Crystal structure of the B7-1/CTLA-4 complex that inhibits human immune responses.Stamper, C.C., Zhang, Y., Tobin, J.F., Erbe, D.V., Ikemizu, S., Davis, S.J., Stahl, M.L., Seehra, J., Somers, W.S., Mosyak, L.
(2001) Nature 410: 608-611
- PubMed: 11279502
- DOI: 10.1038/35069118
- PubMed Abstract:
Optimal immune responses require both an antigen-specific and a co-stimulatory signal. The shared ligands B7-1 and B7-2 on antigen-presenting cells deliver the co-stimulatory signal through CD28 and CTLA-4 on T cells. Signalling through CD28 augments ...

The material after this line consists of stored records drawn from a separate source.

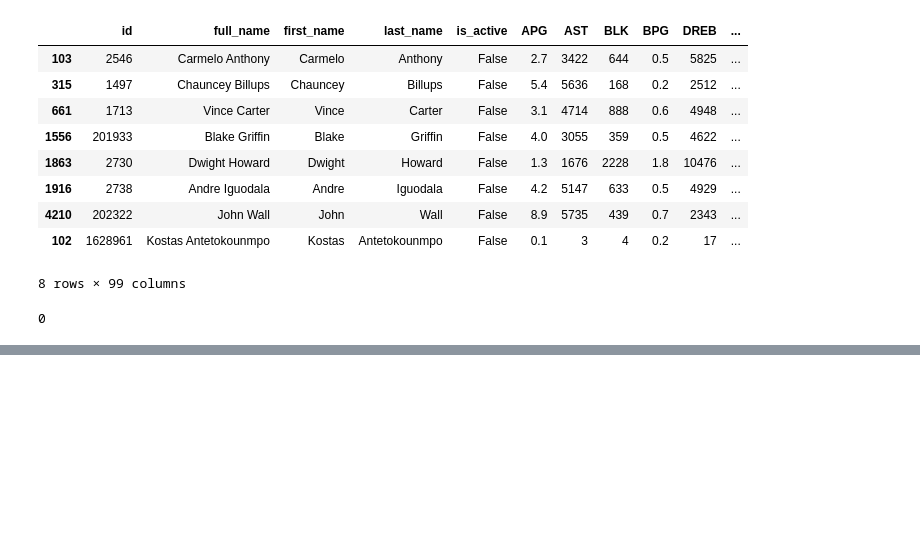
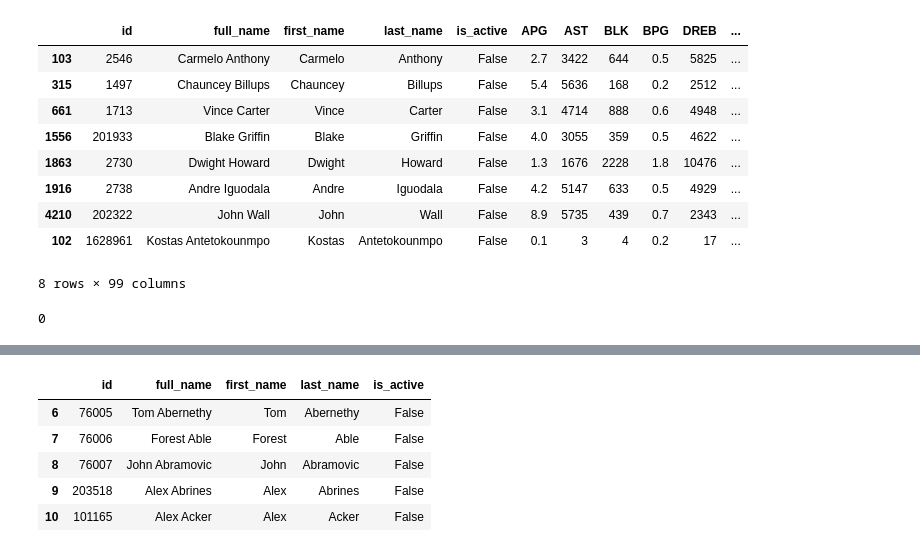
Before and after one commit to bharthun7/nba-hof-predictor, a Jupyter notebook: inactive-scraper-tester.ipynb, the cells around one changed output, grey strips where cells are left out. Drawn from its saved outputs; the diff is of its cells as text; code cells hidden in the pictures; blank space fills up the shorter version.

```diff
--- a/inactive-scraper.ipynb
+++ b/inactive-scraper-tester.ipynb
@@ -226,0 +229,10 @@ len(playercareerstats.PlayerCareerStats(1628961).get_data_frames()[3])
+# %%
+test_df2=inactives.iloc[6:11].copy()
+test_df2
+# %% [output]
+|  | id | full_name | first_name | last_name | is_active |
+| 6 | 76005 | Tom Abernethy | Tom | Abernethy | False |
+| 7 | 76006 | Forest Able | Forest | Able | False |
+| 8 | 76007 | John Abramovic | John | Abramovic | False |
+| 9 | 203518 | Alex Abrines | Alex | Abrines | False |
+| 10 | 101165 | Alex Acker | Alex | Acker | False |
```
Also changed, not shown: parts of 6 cells of this notebook.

Optimal immune responses require both an antigen-specific and a co-stimulatory signal. The shared ligands B7-1 and B7-2 on antigen-presenting cells deliver the co-stimulatory signal through CD28 and CTLA-4 on T cells. Signalling through CD28 augments the T-cell response, whereas CTLA-4 signalling attenuates it. Numerous animal studies and recent clinical trials indicate that manipulating these interactions holds considerable promise for immunotherapy. With the consequences of these signals well established, and details of the downstream signalling events emerging, understanding the molecular nature of these extracellular interactions becomes crucial. Here we report the crystal structure of the human CTLA-4/B7-1 co-stimulatory complex at 3.0 A resolution. In contrast to other interacting cell-surface molecules, the relatively small CTLA-4/B7-1 binding interface exhibits an unusually high degree of shape complementarity. CTLA-4 forms homodimers through a newly defined interface of highly conserved residues. In the crystal lattice, CTLA-4 and B7-1 pack in a strikingly periodic arrangement in which bivalent CTLA-4 homodimers bridge bivalent B7-1 homodimers. This zipper-like oligomerization provides the structural basis for forming unusually stable signalling complexes at the T-cell surface, underscoring the importance of potent inhibitory signalling in human immune responses.
Departments of Biological Chemistry and Musculoskeletal Sciences, Wyeth Research, 87 Cambridge Park Drive, Cambridge, Massachusetts 02140, USA.